NEW YORK, Dec 8 (Reuters) - In his latest film, “Top Five,” comedian Chris Rock takes the reins as a triple-threat director, writer and star, but once he assembled a cast of comic talent Rock said he was happy to just let them do what they do best.
“The way I look at it is, it’s my movie, but it’s your part,” said Rock, referring to comic heavyweights Cedric the Entertainer, Kevin Hart, Tracy Morgan and JB Smoove.
They provide the edgy, satirical film, which opens in U.S. theaters on Friday, with much of its controlled comic chaos. Other comedians turn up in small bits playing themselves.
“I wanted everybody to shine. That’s what they’re there for, that’s why they’re stars,” said Rock. “I’ve done movies where I was too much in love with my own words.”
In “Top Five,” Rock plays troubled comic Andre Allen, who yearns to be taken seriously. Several years into recovery, he has forged a career with a series of “Hammy the Bear” movies -- in which he wears a bear suit.

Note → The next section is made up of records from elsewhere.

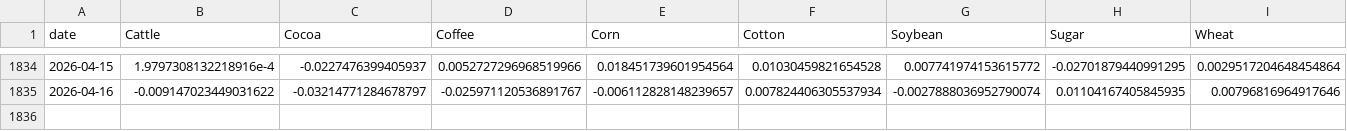
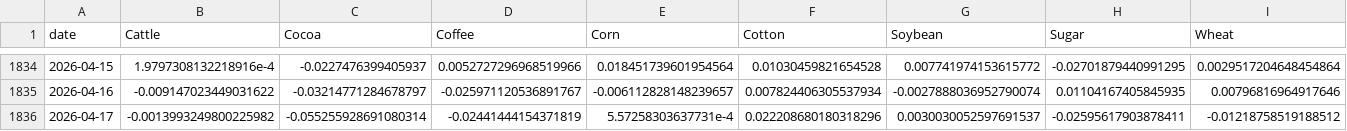
Before and after one commit to PAICEconometrics/site, a CSV file: data/commodity_returns.csv, drawn as a sheet; only a part is shown, gaps mark what is left out.

```diff
--- a/data/commodity_returns.csv
+++ b/data/commodity_returns.csv
@@ -1835 +1835,2 @@ date,Cattle,Cocoa,Coffee,Corn,Cotton,Soybean,Sugar,Wheat
 2026-04-16,-0.009147023449031622,-0.03214771284678797,-0.025971120536891767,-0.006112828148239657,0.007824406305537934,-0.0027888036952790074,0.01104167405845935,0.00796816964917646
+2026-04-17,-0.0013993249800225982,-0.055255928691080314,-0.02441444154371819,5.57258303637731e-4,0.022208680180318296,0.0030030052597691537,-0.02595617903878411,-0.01218758519188512
```
Also changed, not shown: data/commodity_prices.csv, data/commodity_prices_long.csv.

While promoting his foray into “serious cinema,” an absurdly earnest tale of a Haitian slave uprising entitled “Uprize!”, Allen is trailed by a journalist played by Rosario Dawson for a profile piece.
Unlike his cast of comic heavyweights, Rock recalled having “to beg her to be in the movie. I couldn’t even get a meeting -- with my friend.”
“Oh come on, that’s not true,” Dawson laughed, explaining that she had just come off of seven or eight films back-to-back, and was feeling burnt out.
But she said it was a remarkable experience. Shot in New York City, “Top Five” takes place in the course of a single day.
While some might say he is playing a variation on himself, Rock, 49, said the character is drawn from legendary black comics ranging from Eddie Murphy and Chris Tucker to Martin Lawrence and Jamie Foxx.
And, as with his standup, he drew from real life.
“It is just a movie,” Rock said, repeating a line from the film.
“But -- people that think are always going to make things that make you think,” he added. “When you go into something saying ‘I got something to say!', it always sucks. I learned that in standup, just tell the joke. You’re smart, and at the end of this people will take something smart out of it.”
Editing by Patricia Reaney and Alan Crosby